You can tell how long someone’s been in a particular industry by their mastery of the acronyms. I joined EnergyCircle on October 23 as a technical project manager, and I already knew all the web development acronyms: UX, HTML, FTP, CSS, UAT, XML, SQL. But when my new job began a month ago, I knew no more than the average person about home performance. I started hearing CFM, ACH, XPS, VOC, SHGC, SEER, and HSPF… WTF?
EnergyCircle’s CEO and founder Peter Troast believes that everyone on our team needs deep expertise in our field of marketing, but insists that we also be strongly conversant in the world of our clients: home performance, building science, low energy homes and retrofits. I had a lot to learn before I could actively engage with our clients about their businesses. So he assigned me the Building Performance Institute (BPI) Building Science Principles Certificate. Full disclosure: we work closely with BPI, but they didn’t know I was going for the certificate or writing this article.
Getting the certificate was a great way to orient myself to the home performance industry. Here’s what it entails:
You can choose to purchase the 258-page Reference Guide for $119. They offer printed and online versions. Then you purchase an exam code for $99 and take the exam (100 multiple choice questions, 70% is passing). The time limit for the exam is two hours, but it only took me about 90 minutes.
I found the reference guide helpful and comprehensive. The information is organized intuitively, and few would find it too technical. The conversational tone makes it easy to read, if not slightly simplistic at times. A visual learner, I was grateful that the text is broken up by excellent, informative visuals.
The guide begins by introducing building science and the idea of home performance. The subsequent chapters are Heat and Insulation, Air and Air Sealing, Moisture and Moisture Control, Mechanical Systems, and Conservation Strategies.
I don’t recommend taking the exam without reading the entire Reference Guide unless you already know a lot about the material. Once you’ve read the Guide the exam has no surprises, although you might want to review the glossary pre-test because there is so much vocabulary to learn. I like that you can easily access the text after you finish. I’ll use it as a reference going forward.
Spoiler alert: I passed! I finished the process with a working understanding of the key concepts, vocabulary, basic formulae, and practices of the building performance industry. Plus: professional confidence and a shiny printed-out certificate. I’m certainly not ready to perform a home energy audit, but I can talk about them with reasonable fluency.
I’ve also had what must be a classic epiphany for those who are new to home performance. I used to think that efficient buildings had green roofs, solar panels, and zero carbon footprint. Turns out it doesn’t have to be so glamorous—measures like air sealing and moisture control are a much more prudent first step. The BPI Building Science Principles Reference Guide asks,
“Do you want to spend a lot of money to fill up every square inch of your roof with solar panels? [Or] would you rather take some smart steps to reduce the heating and cooling loads and baseload first, and then pursue a more affordable and attractive renewable energy solution that does not have to produce as much energy?”

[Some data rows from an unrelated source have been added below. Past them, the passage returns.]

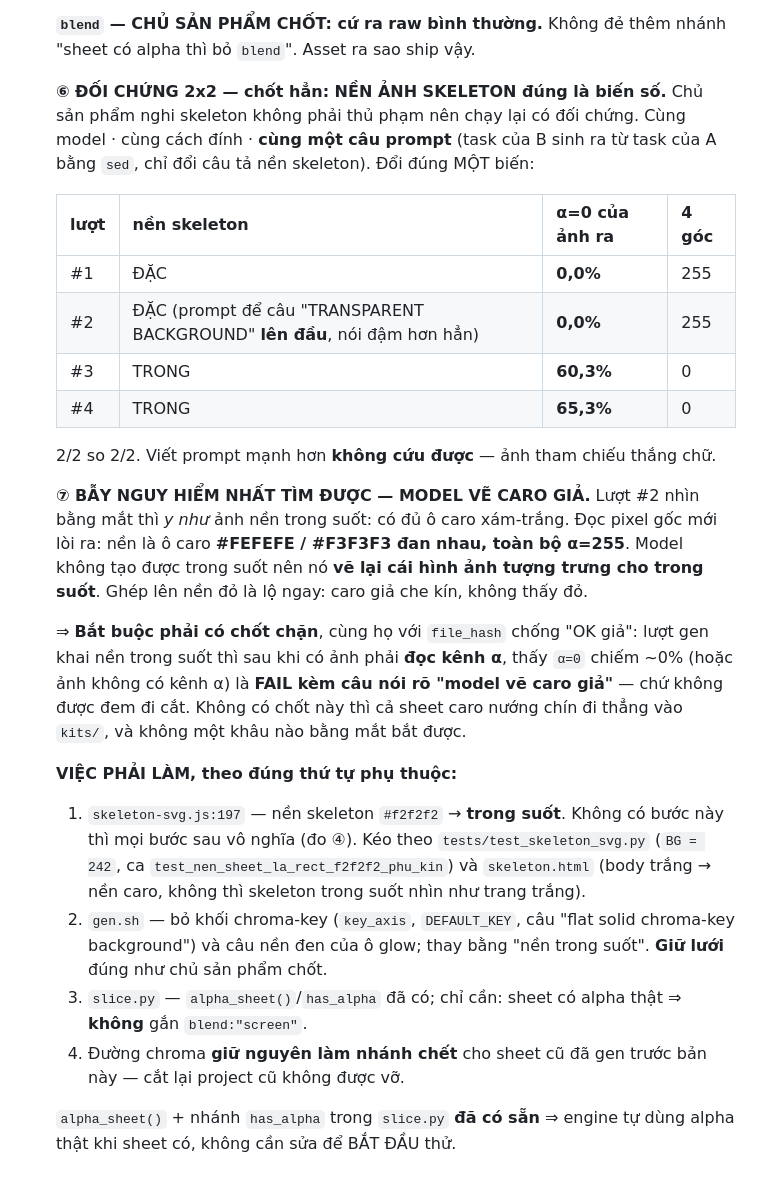
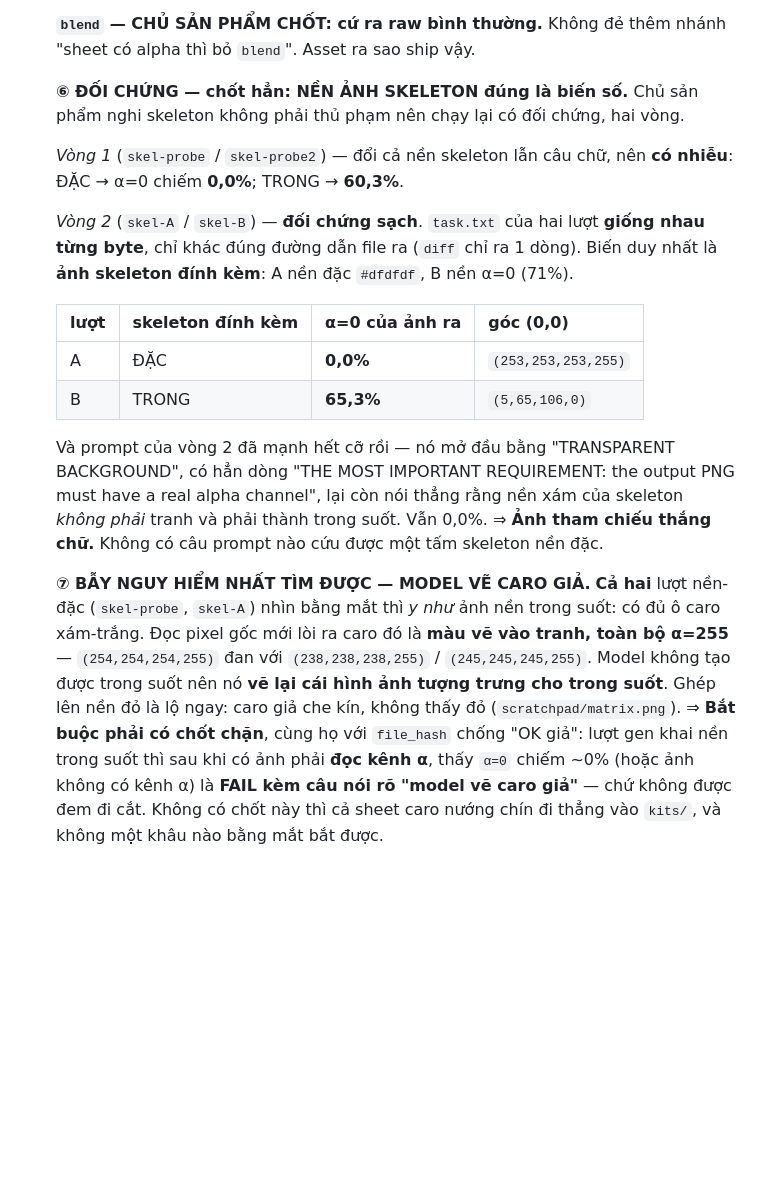
Before and after one commit to hihahihahoho/test-survey, a Markdown page: kit-gen/docs/BACKLOG.md, the part around the change. GitHub-like rendering; blank space fills up the shorter version.

Commit message:
docs(backlog): #24 ⑥⑦ — chép lại đúng số liệu đối chứng, vòng 2 SẠCH hơn tôi ghi
Ghi vội lần trước sai hai chỗ, sửa lại theo file thật:

1. Vòng 2 KHÔNG phải "đổi câu tả nền skeleton". `diff skel-A/task.txt
   skel-B/task.txt` chỉ ra ĐÚNG MỘT dòng: đường dẫn file ra. Prompt giống nhau
   từng byte. Biến duy nhất là ẢNH SKELETON ĐÍNH KÈM (A nền #dfdfdf đặc, B nền
   α=0 chiếm 71%). Tức đối chứng còn sạch hơn tôi tưởng — không có nhiễu câu chữ.
   Vòng 1 (skel-probe/probe2) thì có nhiễu thật, nên hạ xuống làm vòng phụ.

2. Caro giả KHÔNG chỉ ở một lượt. CẢ HAI lượt nền-đặc đều vẽ:
   skel-probe → (254,254,254,255) đan (238,238,238,255)
   skel-A     → (254,254,254,255) đan (245,245,245,255)
   Đều α=255 hết.

Và prompt vòng 2 vốn đã mạnh hết cỡ: mở đầu bằng "TRANSPARENT BACKGROUND", có
dòng "THE MOST IMPORTANT REQUIREMENT: the output PNG must have a real alpha
channel", nói thẳng nền xám của skeleton không phải tranh. Vẫn 0,0%.
Ảnh tham chiếu thắng chữ.

Co-Authored-By: Claude Opus 5 (1M context) <noreply@anthropic.com>

```diff
--- a/kit-gen/docs/BACKLOG.md
+++ b/kit-gen/docs/BACKLOG.md
@@ -205,44 +205,36 @@ Gom từ: 2 báo cáo blind-test (designer candy + sci-fi), 2 research (glow, l
     **`blend` — CHỦ SẢN PHẨM CHỐT: cứ ra raw bình thường.** Không đẻ thêm nhánh
     "sheet có alpha thì bỏ `blend`". Asset ra sao ship vậy.
 
-    **⑥ ĐỐI CHỨNG 2x2 — chốt hẳn: NỀN ẢNH SKELETON đúng là biến số.**
-    Chủ sản phẩm nghi skeleton không phải thủ phạm nên chạy lại có đối chứng. Cùng
-    model · cùng cách đính · **cùng một câu prompt** (task của B sinh ra từ task của A
-    bằng `sed`, chỉ đổi câu tả nền skeleton). Đổi đúng MỘT biến:
+    **⑥ ĐỐI CHỨNG — chốt hẳn: NỀN ẢNH SKELETON đúng là biến số.**
+    Chủ sản phẩm nghi skeleton không phải thủ phạm nên chạy lại có đối chứng, hai vòng.
 
-    | lượt | nền skeleton | α=0 của ảnh ra | 4 góc |
+    *Vòng 1* (`skel-probe` / `skel-probe2`) — đổi cả nền skeleton lẫn câu chữ, nên
+    **có nhiễu**: ĐẶC → α=0 chiếm **0,0%**; TRONG → **60,3%**.
+
+    *Vòng 2* (`skel-A` / `skel-B`) — **đối chứng sạch**. `task.txt` của hai lượt
+    **giống nhau từng byte**, chỉ khác đúng đường dẫn file ra (`diff` chỉ ra 1 dòng).
+    Biến duy nhất là **ảnh skeleton đính kèm**: A nền đặc `#dfdfdf`, B nền α=0 (71%).
+
+    | lượt | skeleton đính kèm | α=0 của ảnh ra | góc (0,0) |
     |---|---|---|---|
-    | #1 | ĐẶC | **0,0%** | 255 |
-    | #2 | ĐẶC (prompt để câu "TRANSPARENT BACKGROUND" **lên đầu**, nói đậm hơn hẳn) | **0,0%** | 255 |
-    | #3 | TRONG | **60,3%** | 0 |
-    | #4 | TRONG | **65,3%** | 0 |
+    | A | ĐẶC | **0,0%** | `(253,253,253,255)` |
+    | B | TRONG | **65,3%** | `(5,65,106,0)` |
 
-    2/2 so 2/2. Viết prompt mạnh hơn **không cứu được** — ảnh tham chiếu thắng chữ.
+    Và prompt của vòng 2 đã mạnh hết cỡ rồi — nó mở đầu bằng "TRANSPARENT
+    BACKGROUND", có hẳn dòng "THE MOST IMPORTANT REQUIREMENT: the output PNG must have
+    a real alpha channel", lại còn nói thẳng rằng nền xám của skeleton *không phải*
+    tranh và phải thành trong suốt. Vẫn 0,0%. ⇒ **Ảnh tham chiếu thắng chữ.** Không
+    có câu prompt nào cứu được một tấm skeleton nền đặc.
 
     **⑦ BẪY NGUY HIỂM NHẤT TÌM ĐƯỢC — MODEL VẼ CARO GIẢ.**
-    Lượt #2 nhìn bằng mắt thì *y như* ảnh nền trong suốt: có đủ ô caro xám-trắng. Đọc
-    pixel gốc mới lòi ra: nền là ô caro **#FEFEFE / #F3F3F3 đan nhau, toàn bộ α=255**.
-    Model không tạo được trong suốt nên nó **vẽ lại cái hình ảnh tượng trưng cho trong
-    suốt**. Ghép lên nền đỏ là lộ ngay: caro giả che kín, không thấy đỏ.
-
+    **Cả hai** lượt nền-đặc (`skel-probe`, `skel-A`) nhìn bằng mắt thì *y như* ảnh nền
+    trong suốt: có đủ ô caro xám-trắng. Đọc pixel gốc mới lòi ra caro đó là **màu vẽ
+    vào tranh, toàn bộ α=255** — `(254,254,254,255)` đan với `(238,238,238,255)` /
+    `(245,245,245,255)`. Model không tạo được trong suốt nên nó **vẽ lại cái hình ảnh
+    tượng trưng cho trong suốt**. Ghép lên nền đỏ là lộ ngay: caro giả che kín, không
+    thấy đỏ (`scratchpad/matrix.png`).
     ⇒ **Bắt buộc phải có chốt chặn**, cùng họ với `file_hash` chống "OK giả": lượt gen
     khai nền trong suốt thì sau khi có ảnh phải **đọc kênh α**, thấy `α=0` chiếm ~0%
     (hoặc ảnh không có kênh α) là **FAIL kèm câu nói rõ "model vẽ caro giả"** — chứ
     không được đem đi cắt. Không có chốt này thì cả sheet caro nướng chín đi thẳng vào
     `kits/`, và không một khâu nào bằng mắt bắt được.
-
-    **VIỆC PHẢI LÀM, theo đúng thứ tự phụ thuộc:**
-    1. `skeleton-svg.js:197` — nền skeleton `#f2f2f2` → **trong suốt**. Không có bước
-       này thì mọi bước sau vô nghĩa (đo ④). Kéo theo `tests/test_skeleton_svg.py`
-       (`BG = 242`, ca `test_nen_sheet_la_rect_f2f2f2_phu_kin`) và `skeleton.html`
-       (body trắng → nền caro, không thì skeleton trong suốt nhìn như trang trắng).
-    2. `gen.sh` — bỏ khối chroma-key (`key_axis`, `DEFAULT_KEY`, câu "flat solid
-       chroma-key background") và câu nền đen của ô glow; thay bằng "nền trong suốt".
-       **Giữ lưới** đúng như chủ sản phẩm chốt.
-    3. `slice.py` — `alpha_sheet()`/`has_alpha` đã có; chỉ cần: sheet có alpha thật ⇒
-       **không** gắn `blend:"screen"`.
-    4. Đường chroma **giữ nguyên làm nhánh chết** cho sheet cũ đã gen trước bản này —
-       cắt lại project cũ không được vỡ.
-
-    `alpha_sheet()` + nhánh `has_alpha` trong `slice.py` **đã có sẵn** ⇒ engine tự
-    dùng alpha thật khi sheet có, không cần sửa để BẮT ĐẦU thử.
```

I really hadn’t thought about it before, but pass the can foam!
I recommend this certificate to those who work in the building performance or energy efficiency industries in non-fieldwork roles. This might include administrators and salespeople. BPI also recommends it for students, architects, and realtors. You’ll learn some nifty jargon and build some cred. By the way: that’s an abbreviation for “credentials.” Go for it!
 Building Performance Institute. Building Science Principles Reference Guide. (2012) 231. http://bpi.vgihost.com/portal/en/bsp/guide